The main organisation behind these efforts in the Sundarbans region, Praxis, leads a group of seven organisations to help communities identify the most pressing challenges and find the best solutions for going forward. These are: National Centre for Advocacy Studies, Rupantaran Foundation, Development Research Communications & Service Centre, Prajaak, MUKTI, Baikunthapur Tarun Sangha, and Indraprastha Srijan Welfare Society.  

“Participatory grant-making is a coming together on an equal footing of all parties concerned,” says Tom Thomas, CEO from the Institute for Participatory Practices. “It essentially turns the usual top-down model on its head, and looks at realities from a bottom-up perspective.” In addition, communities determine how useful both the processes and changes implemented are, rather than having people who are not part of the communities assessing them.  

Praxis supported the organisations to identify the most marginalised communities and then listen to the issues they face. This helps create buy-in among the communities, as people are more likely to get onboard and embrace the methods needed to implement the solutions that they come up with themselves. “So, the whole process is totally oriented by them,” says Nandita Jayraman from MUKTI. “This is how they envision their transformation … shifting of power and transferring the ownership to the communities.”  

These seven organisations are empowering over 106,650 people across 20 villages in the Sundarbans. The results have been far-reaching. The voices of local communities are being heard and included in decisions that affect their lives. They are able to access improved services and infrastructure to help them build resilience against social and environmental challenges. In all, 120 groups of adolescents, women, farmers and migrant workers have formed. They are tackling themes ranging from early marriage to trafficking, and from how gender discrimination affects their daily lives to sustainable agriculture.  

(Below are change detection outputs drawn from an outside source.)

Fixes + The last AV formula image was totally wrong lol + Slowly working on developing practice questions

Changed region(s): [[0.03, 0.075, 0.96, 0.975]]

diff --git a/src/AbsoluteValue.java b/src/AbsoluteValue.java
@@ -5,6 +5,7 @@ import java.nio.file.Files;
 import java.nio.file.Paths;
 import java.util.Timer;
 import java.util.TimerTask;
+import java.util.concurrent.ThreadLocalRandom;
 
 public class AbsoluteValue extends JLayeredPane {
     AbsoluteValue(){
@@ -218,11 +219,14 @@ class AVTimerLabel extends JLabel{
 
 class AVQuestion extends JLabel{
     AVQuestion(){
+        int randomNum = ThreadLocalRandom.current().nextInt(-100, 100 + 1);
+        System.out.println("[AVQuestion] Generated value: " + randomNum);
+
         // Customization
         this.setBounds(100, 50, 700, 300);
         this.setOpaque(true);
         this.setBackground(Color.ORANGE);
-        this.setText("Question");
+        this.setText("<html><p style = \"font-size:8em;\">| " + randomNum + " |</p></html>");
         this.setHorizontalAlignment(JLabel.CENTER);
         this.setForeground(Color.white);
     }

“The processes implemented by the communities are bringing a wave of transformation, which will hopefully be demonstrated through enhanced resilience, and the wellbeing of the communities in the future,” says Paromita Chowdhury, programme officer at Oak Foundation.  

If you would like to learn more about this method of grant-making and how it benefitted the communities of West Bengal, watch the video below.

This grant falls under Oak Foundation’s India Programme, which works to support equitable opportunities for all, because everyone should have a fair chance at creating a life for themselves. You can read more about the programme and its strategy here. You can read more about Praxis by visiting its website here.